Prompt >> Looking at the listing below, work out the number of lines where the string "padding" shows up, and give that number only.
+-------+
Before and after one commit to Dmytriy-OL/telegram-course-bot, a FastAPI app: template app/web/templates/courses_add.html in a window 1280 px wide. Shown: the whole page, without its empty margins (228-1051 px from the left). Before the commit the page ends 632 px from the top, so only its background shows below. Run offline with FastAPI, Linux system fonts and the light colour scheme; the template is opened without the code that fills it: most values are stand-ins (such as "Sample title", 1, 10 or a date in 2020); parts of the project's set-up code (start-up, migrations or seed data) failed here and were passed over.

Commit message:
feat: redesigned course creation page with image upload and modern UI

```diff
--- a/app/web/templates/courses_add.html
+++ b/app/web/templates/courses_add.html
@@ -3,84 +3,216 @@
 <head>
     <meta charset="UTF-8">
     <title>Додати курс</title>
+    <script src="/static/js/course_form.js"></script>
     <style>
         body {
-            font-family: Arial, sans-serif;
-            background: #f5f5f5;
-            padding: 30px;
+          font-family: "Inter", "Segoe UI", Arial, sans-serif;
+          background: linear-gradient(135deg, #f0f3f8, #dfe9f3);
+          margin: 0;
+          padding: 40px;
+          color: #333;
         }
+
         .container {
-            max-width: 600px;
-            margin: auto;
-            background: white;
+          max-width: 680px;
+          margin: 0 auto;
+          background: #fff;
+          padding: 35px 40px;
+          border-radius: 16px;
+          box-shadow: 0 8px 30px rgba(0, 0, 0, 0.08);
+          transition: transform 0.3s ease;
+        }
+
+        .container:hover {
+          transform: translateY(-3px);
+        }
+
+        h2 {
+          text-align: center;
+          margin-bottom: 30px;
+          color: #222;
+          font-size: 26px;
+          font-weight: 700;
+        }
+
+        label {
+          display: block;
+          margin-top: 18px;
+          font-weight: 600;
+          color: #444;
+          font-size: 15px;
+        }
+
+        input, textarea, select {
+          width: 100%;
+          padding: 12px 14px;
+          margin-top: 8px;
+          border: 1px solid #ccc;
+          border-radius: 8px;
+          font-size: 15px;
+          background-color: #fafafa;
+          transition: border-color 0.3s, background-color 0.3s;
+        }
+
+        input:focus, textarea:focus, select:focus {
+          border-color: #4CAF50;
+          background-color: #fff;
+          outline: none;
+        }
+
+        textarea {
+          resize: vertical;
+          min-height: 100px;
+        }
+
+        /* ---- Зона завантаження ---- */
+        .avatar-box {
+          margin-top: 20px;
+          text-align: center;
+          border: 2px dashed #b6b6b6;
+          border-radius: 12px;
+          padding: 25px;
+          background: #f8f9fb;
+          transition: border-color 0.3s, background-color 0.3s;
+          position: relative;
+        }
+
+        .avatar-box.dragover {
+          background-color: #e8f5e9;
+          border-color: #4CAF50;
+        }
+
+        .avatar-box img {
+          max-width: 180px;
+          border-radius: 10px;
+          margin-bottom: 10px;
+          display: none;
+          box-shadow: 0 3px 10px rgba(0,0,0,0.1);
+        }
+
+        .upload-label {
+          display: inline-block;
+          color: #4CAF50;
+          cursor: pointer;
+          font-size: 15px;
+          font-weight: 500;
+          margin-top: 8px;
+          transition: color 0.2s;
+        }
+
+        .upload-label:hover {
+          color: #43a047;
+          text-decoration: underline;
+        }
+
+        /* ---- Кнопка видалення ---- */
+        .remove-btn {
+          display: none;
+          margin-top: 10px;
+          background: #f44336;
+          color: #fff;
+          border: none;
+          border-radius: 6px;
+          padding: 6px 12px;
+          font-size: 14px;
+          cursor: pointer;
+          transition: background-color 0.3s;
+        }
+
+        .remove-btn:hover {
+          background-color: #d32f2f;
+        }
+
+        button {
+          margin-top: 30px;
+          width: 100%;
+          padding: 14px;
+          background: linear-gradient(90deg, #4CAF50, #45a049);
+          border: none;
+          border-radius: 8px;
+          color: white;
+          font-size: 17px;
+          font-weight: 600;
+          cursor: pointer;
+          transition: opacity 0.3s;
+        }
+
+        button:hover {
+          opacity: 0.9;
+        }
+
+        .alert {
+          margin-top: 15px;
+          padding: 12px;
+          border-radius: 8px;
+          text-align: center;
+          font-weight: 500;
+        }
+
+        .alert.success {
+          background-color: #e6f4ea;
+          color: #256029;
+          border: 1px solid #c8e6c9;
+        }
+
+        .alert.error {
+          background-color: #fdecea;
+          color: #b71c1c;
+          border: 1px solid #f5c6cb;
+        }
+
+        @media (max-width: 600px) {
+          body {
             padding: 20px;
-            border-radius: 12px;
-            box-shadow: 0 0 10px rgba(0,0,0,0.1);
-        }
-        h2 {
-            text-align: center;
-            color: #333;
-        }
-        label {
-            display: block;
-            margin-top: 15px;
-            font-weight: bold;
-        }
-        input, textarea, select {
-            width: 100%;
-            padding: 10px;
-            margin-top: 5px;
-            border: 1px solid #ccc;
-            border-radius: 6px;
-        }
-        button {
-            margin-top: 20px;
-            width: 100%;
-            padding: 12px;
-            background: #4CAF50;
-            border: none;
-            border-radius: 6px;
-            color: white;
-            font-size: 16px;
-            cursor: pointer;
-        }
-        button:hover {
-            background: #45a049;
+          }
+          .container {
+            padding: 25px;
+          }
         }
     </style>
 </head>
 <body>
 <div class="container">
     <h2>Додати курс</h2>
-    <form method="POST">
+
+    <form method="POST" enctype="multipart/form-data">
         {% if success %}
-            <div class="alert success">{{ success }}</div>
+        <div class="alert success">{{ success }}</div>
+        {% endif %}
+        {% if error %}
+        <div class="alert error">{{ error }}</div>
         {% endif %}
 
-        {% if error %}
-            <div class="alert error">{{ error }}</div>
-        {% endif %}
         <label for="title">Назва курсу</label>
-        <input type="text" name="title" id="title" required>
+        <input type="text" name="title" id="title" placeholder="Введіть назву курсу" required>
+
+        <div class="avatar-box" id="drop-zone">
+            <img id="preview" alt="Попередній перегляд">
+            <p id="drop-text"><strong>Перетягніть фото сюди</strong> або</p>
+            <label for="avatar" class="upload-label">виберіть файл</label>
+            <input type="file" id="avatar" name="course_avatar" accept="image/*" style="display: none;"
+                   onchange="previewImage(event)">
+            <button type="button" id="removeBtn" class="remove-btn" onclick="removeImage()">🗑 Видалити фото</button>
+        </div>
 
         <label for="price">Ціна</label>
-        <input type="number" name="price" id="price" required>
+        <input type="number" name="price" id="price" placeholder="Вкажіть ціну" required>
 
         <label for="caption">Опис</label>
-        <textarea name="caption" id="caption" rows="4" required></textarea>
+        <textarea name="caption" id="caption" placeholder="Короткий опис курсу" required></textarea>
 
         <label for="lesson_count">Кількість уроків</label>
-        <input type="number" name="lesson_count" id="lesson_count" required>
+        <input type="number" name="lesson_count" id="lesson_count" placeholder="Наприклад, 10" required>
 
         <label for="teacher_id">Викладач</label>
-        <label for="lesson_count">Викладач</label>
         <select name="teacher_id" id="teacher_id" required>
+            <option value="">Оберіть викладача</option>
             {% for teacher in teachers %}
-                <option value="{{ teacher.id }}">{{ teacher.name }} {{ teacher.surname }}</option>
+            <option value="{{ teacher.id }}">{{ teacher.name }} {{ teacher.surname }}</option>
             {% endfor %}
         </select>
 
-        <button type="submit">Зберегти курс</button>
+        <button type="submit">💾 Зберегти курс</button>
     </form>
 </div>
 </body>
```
+-------+
Expected answer >> 12